► Increasing your professional fees. Many O.D.s are reluctant to increase their fees, yet practice after practice has demonstrated that it's one of the most effective methods of increasing top and bottom lines.
► Limit managed care patient volume.We all hate to limit patient volume, but remember: If you don't run your business correctly, you won't have to worry about being a provider — at least not at your own choosing. Upon review, if the fee schedule set by a managed care plan is not sufficient to cover the costs of operating your practice, then you must consider limiting or dropping the plan.
Yes, it's possible to be successful and accept limited vision managed care plans. Here's one reason why: Looking at several typical managed care plans, I estimate that the fees and reimbursements from three managed care patients would equal the fees and reimbursements from one private-pay patient. Which brings us to the next item.
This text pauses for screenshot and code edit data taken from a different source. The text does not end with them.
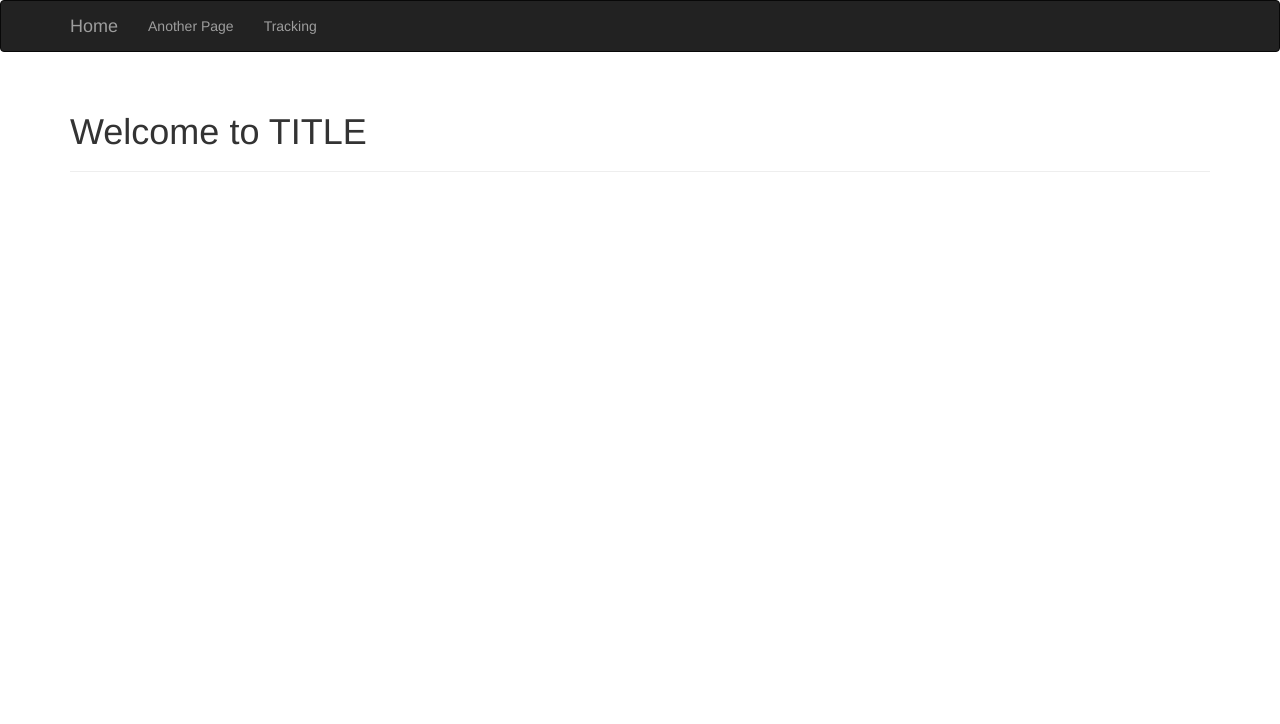
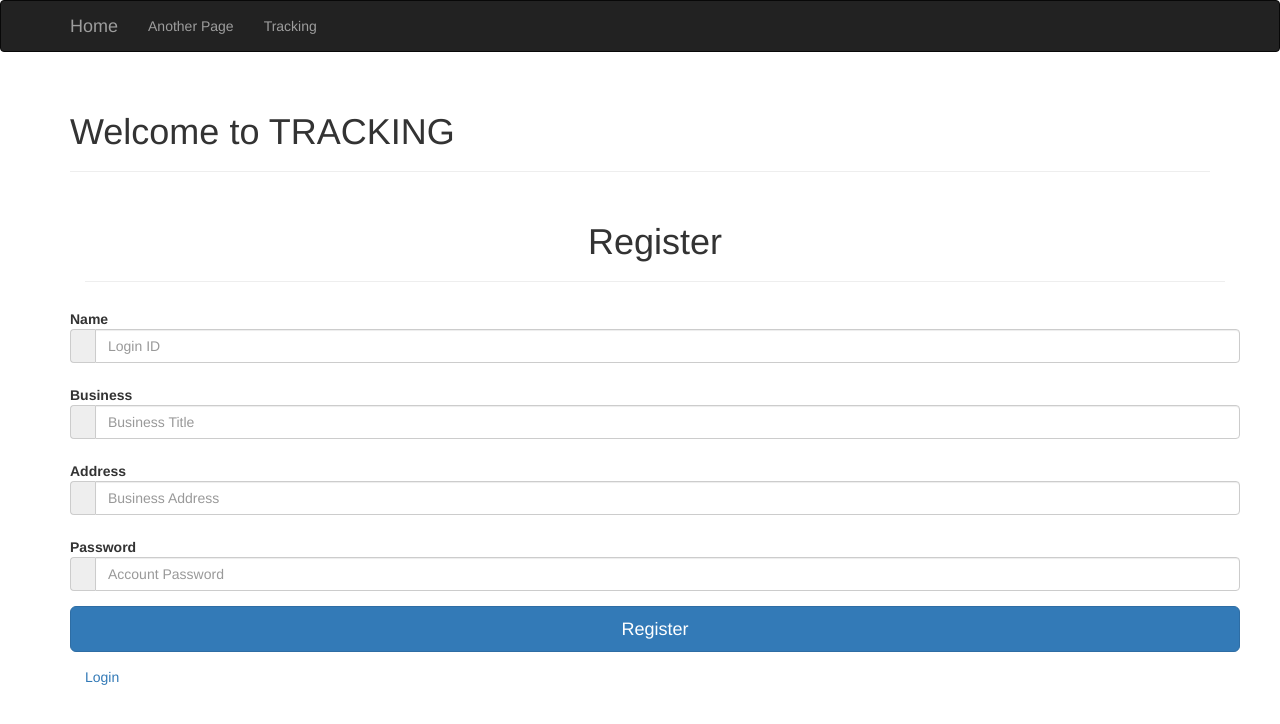
Before and after one commit to PaulLaliberte/Project_CSCI3308, a Flask app: page / in a window 1280 px wide. Shown: the top 724 px of the page. Run offline with Flask 2, Linux system fonts and the light colour scheme; some libraries are stand-ins or nearby versions.

Commit message:
Home page updated

```diff
--- a/web/templates/home.html
+++ b/web/templates/home.html
@@ -1,6 +1,6 @@
 {% extends "bootstrap/base.html" %}
 
-{% block title %} =UAS{% endblock %}
+{% block title %} UAS{% endblock %}
 
 {% block navbar %}
 <div class = "navbar navbar-inverse" role="navigation">
@@ -32,8 +32,65 @@
 {% block content %}
 <div class="container">
    <div class="page-header">
-     <h1>Welcome to TITLE</h1>
+     <h1>Welcome to TRACKING</h1>
    </div>
-   <body></body>
+	<div class="container">
+		<div class="row main">
+         <div class="panel-heading">
+            <div class="panel-title text-center">
+               <h1 class="title">Register</h1>
+               <hr />
+            </div>
+         <div>
+			<div class="main-login main-center">
+				<div class="form-horizontal" method="post" action="#">
+					<div class="form-group">
+						<label for="name" class="cols-sm-2 control-label">Name</label>
+						<div class="cols-sm-10">
+							<div class="input-group">
+								<span class="input-group-addon"><i class="fa fa-user fa" aria-hidden="true"></i></span>
+								<input type="text" class="form-control" name="name" id="name" placeholder="Login ID"></input>
+							</div>
+						</div>
+					</div>
+					<div class="form-group">
+						<label for="business" class="cols-sm-2 control-label">Business</label>
+						<div class="cols-sm-10">
+							<div class="input-group">
+								<span class="input-group-addon"><i class="fa fa-user fa" aria-hidden="true"></i></span>
+								<input type="text" class="form-control" name="business" id="business" placeholder="Business Title"></input>
+							</div>
+						</div>
+					</div>
+			   	<div class="form-group">
+						<label for="address" class="cols-sm-2 control-label">Address</label>
+						<div class="cols-sm-10">
+							<div class="input-group">
+								<span class="input-group-addon"><i class="fa fa-user fa" aria-hidden="true"></i></span>
+								<input type="text" class="form-control" name="address" id="address" placeholder="Business Address"></input>
+							</div>
+						</div>
+					</div>
+					<div class="form-group">
+						<label for="password" class="cols-sm-2 control-label">Password</label>
+						<div class="cols-sm-10">
+							<div class="input-group">
+								<span class="input-group-addon"><i class="fa fa-user fa" aria-hidden="true"></i></span>
+								<input type="text" class="form-control" name="password" id="password" placeholder="Account Password"></input>
+							</div>
+						</div>
+					</div>
+				<div class="form-group ">
+                     <button type="button" class="btn btn-primary btn-lg btn-block login-button">Register</button>
+                  </div>
+                  <div class="login-register">
+                        <a href="index.php">Login</a>
+                  </div>
+               </form>
+            </div>
+			</div>
+		</div>
+	</div>
+    </body>
 </div>
 {% endblock %}
```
► Focus on "the other 50%,"(i.e. those patients who are private pay and pay cash out of pocket.) When you drop a plan, the initial reduced patient volume isn't necessarily a losing proposition. It's been my experience that you now have time to pay extra attention to "the other 50%" of your patients, which typically results in increased profitability.
► Increase patient volume. This sounds like a reasonable plan and may work for practices that see less than three patients per provider per hour. But we can probably not get above a volume per provider greater than 6,000 patients a year (three patients an hour) without sacrificing quality. And in all reality, it's very difficult to sustain that level of efficiency for most of us without a large, well-trained staff and advanced technology.
► Improve efficiency. Through the increased utilization of staff, diagnostic technology, operational technology and EHR, as well as other improvements in operational workflow, you may be able to increase your efficiency and see more patients. But keep in mind that every practice has its physical limits.
► Limit quality. This is an option many O.D.s have taken, consciously or not. These doctors have decreased the quality of their technology, personnel, operations, facilities, merchandise and ultimately their service to make ends meet — a risky move.
► Stop discounting. Don't discount beyond what plans demand of you contractually. This high risk/high reward practice may cause patients to either leave their vision insurance plan or leave your practice.
This article has calculated the "real cost of doing business," or at least most of the significant components. Now, I challenge you, the reader, to think about how you proactively combat the mounting costs that may threaten your practice. You have two choices: Dictate the rules or have them dictated to you. OM
|Dr. Morris is the director of Eye Consultants of Colorado, LLC, and Morris Education & Consulting Associates. E-mail him at firstname.lastname@example.org.|
Optometric Management, Issue: June 2010